*** DATA FOR PROCESSING

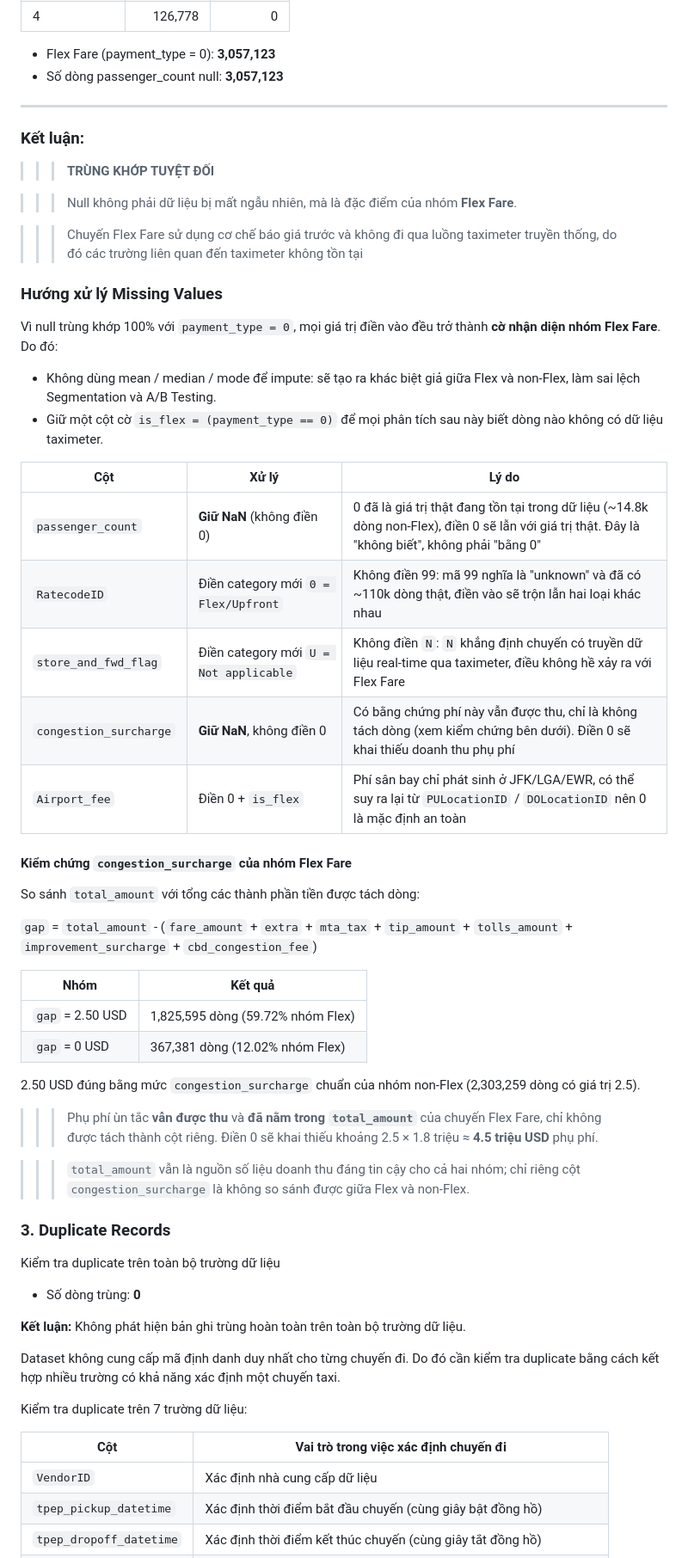
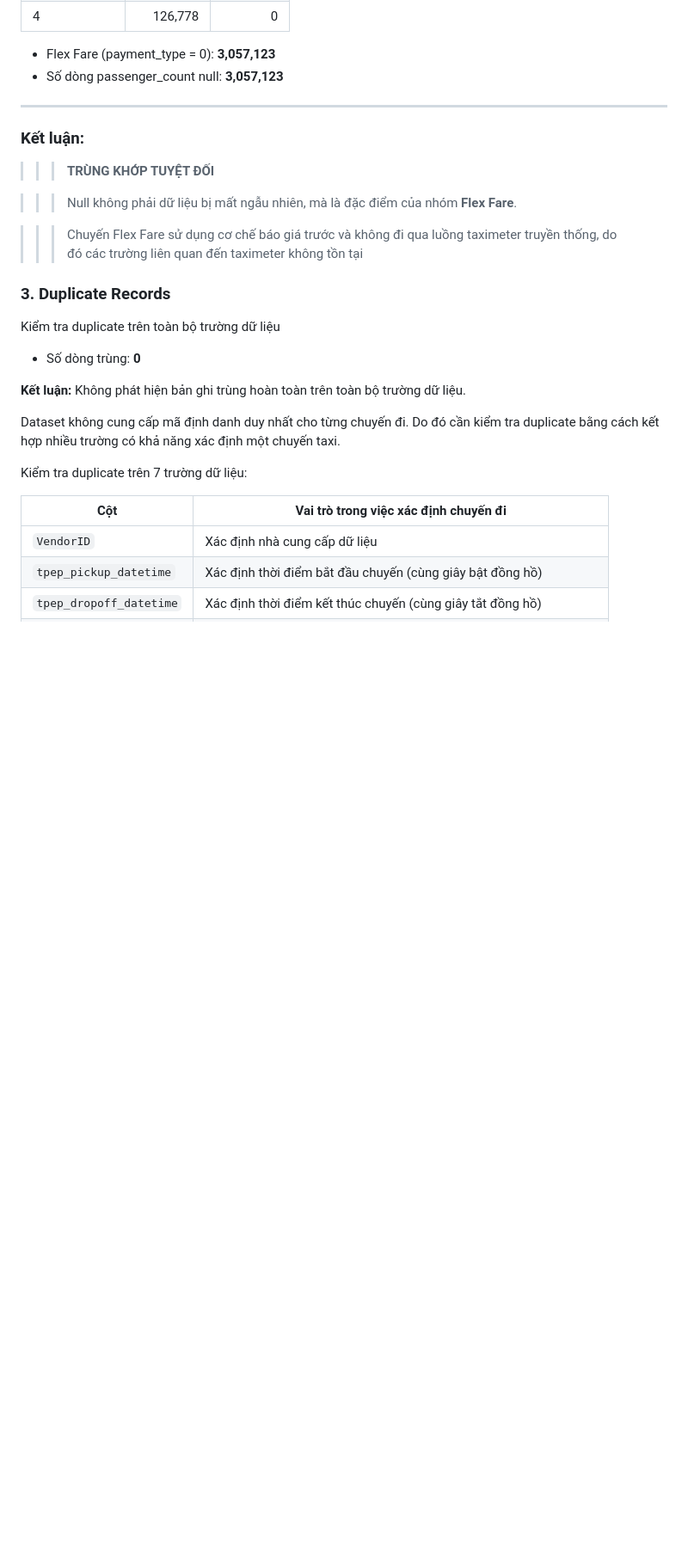
Before and after one commit to nguyennkhanhlinh/Growth-Experimentation-Project-for-Ride-Hailing-Promotions, a Markdown page: 01. EDA/1. data_quality_report.md, the part around the change. Shown at 86% size. Rendered like a GitHub page; blank space fills up the shorter version.

Commit message:
Update data_quality_report

```diff
--- a/01. EDA/1. data_quality_report.md
+++ b/01. EDA/1. data_quality_report.md
@@ -69,38 +69,6 @@
 >>> Null không phải dữ liệu bị mất ngẫu nhiên, mà là đặc điểm của nhóm **Flex Fare**.
 
 >>> Chuyến Flex Fare sử dụng cơ chế báo giá trước và không đi qua luồng taximeter truyền thống, do đó các trường liên quan đến taximeter không tồn tại
-
-### Hướng xử lý Missing Values
-
-Vì null trùng khớp 100% với `payment_type = 0`, mọi giá trị điền vào đều trở thành **cờ nhận diện nhóm Flex Fare**. Do đó:
-
-- Không dùng mean / median / mode để impute: sẽ tạo ra khác biệt giả giữa Flex và non-Flex, làm sai lệch Segmentation và A/B Testing.
-- Giữ một cột cờ `is_flex = (payment_type == 0)` để mọi phân tích sau này biết dòng nào không có dữ liệu taximeter.
-
-| Cột                    | Xử lý                             | Lý do                                                                                                                                                    |
-| ---------------------- | --------------------------------- | -------------------------------------------------------------------------------------------------------------------------------------------------------- |
-| `passenger_count`      | **Giữ NaN** (không điền 0)        | 0 đã là giá trị thật đang tồn tại trong dữ liệu (~14.8k dòng non-Flex), điền 0 sẽ lẫn với giá trị thật. Đây là "không biết", không phải "bằng 0"          |
-| `RatecodeID`           | Điền category mới `0 = Flex/Upfront` | Không điền 99: mã 99 nghĩa là "unknown" và đã có ~110k dòng thật, điền vào sẽ trộn lẫn hai loại khác nhau                                                |
-| `store_and_fwd_flag`   | Điền category mới `U = Not applicable` | Không điền `N`: `N` khẳng định chuyến có truyền dữ liệu real-time qua taximeter, điều không hề xảy ra với Flex Fare                                    |
-| `congestion_surcharge` | **Giữ NaN**, không điền 0         | Có bằng chứng phí này vẫn được thu, chỉ là không tách dòng (xem kiểm chứng bên dưới). Điền 0 sẽ khai thiếu doanh thu phụ phí                             |
-| `Airport_fee`          | Điền 0 + `is_flex`                | Phí sân bay chỉ phát sinh ở JFK/LGA/EWR, có thể suy ra lại từ `PULocationID` / `DOLocationID` nên 0 là mặc định an toàn                                  |
-
-#### Kiểm chứng `congestion_surcharge` của nhóm Flex Fare
-
-So sánh `total_amount` với tổng các thành phần tiền được tách dòng:
-
-`gap` = `total_amount` - (`fare_amount` + `extra` + `mta_tax` + `tip_amount` + `tolls_amount` + `improvement_surcharge` + `cbd_congestion_fee`)
-
-| Nhóm                | Kết quả                                   |
-| ------------------- | ----------------------------------------- |
-| `gap` = 2.50 USD    | 1,825,595 dòng (59.72% nhóm Flex)         |
-| `gap` = 0 USD       | 367,381 dòng (12.02% nhóm Flex)           |
-
-2.50 USD đúng bằng mức `congestion_surcharge` chuẩn của nhóm non-Flex (2,303,259 dòng có giá trị 2.5).
-
->>> Phụ phí ùn tắc **vẫn được thu** và **đã nằm trong `total_amount`** của chuyến Flex Fare, chỉ không được tách thành cột riêng. Điền 0 sẽ khai thiếu khoảng 2.5 × 1.8 triệu ≈ **4.5 triệu USD** phụ phí.
-
->>> `total_amount` vẫn là nguồn số liệu doanh thu đáng tin cậy cho cả hai nhóm; chỉ riêng cột `congestion_surcharge` là không so sánh được giữa Flex và non-Flex.
 
 ### 3. Duplicate Records
 
```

******

PROMPT
What is needed is each line from the records with the word "được" in it.

TASK ANSWER
-| `congestion_surcharge` | **Giữ NaN**, không điền 0         | Có bằng chứng phí này vẫn được thu, chỉ là không tách dòng (xem kiểm chứng bên dưới). Điền 0 sẽ khai thiếu doanh thu phụ phí                             |
-So sánh `total_amount` với tổng các thành phần tiền được tách dòng:
->>> Phụ phí ùn tắc **vẫn được thu** và **đã nằm trong `total_amount`** của chuyến Flex Fare, chỉ không được tách thành cột riêng. Điền 0 sẽ khai thiếu khoảng 2.5 × 1.8 triệu ≈ **4.5 triệu USD** phụ phí.
->>> `total_amount` vẫn là nguồn số liệu doanh thu đáng tin cậy cho cả hai nhóm; chỉ riêng cột `congestion_surcharge` là không so sánh được giữa Flex và non-Flex.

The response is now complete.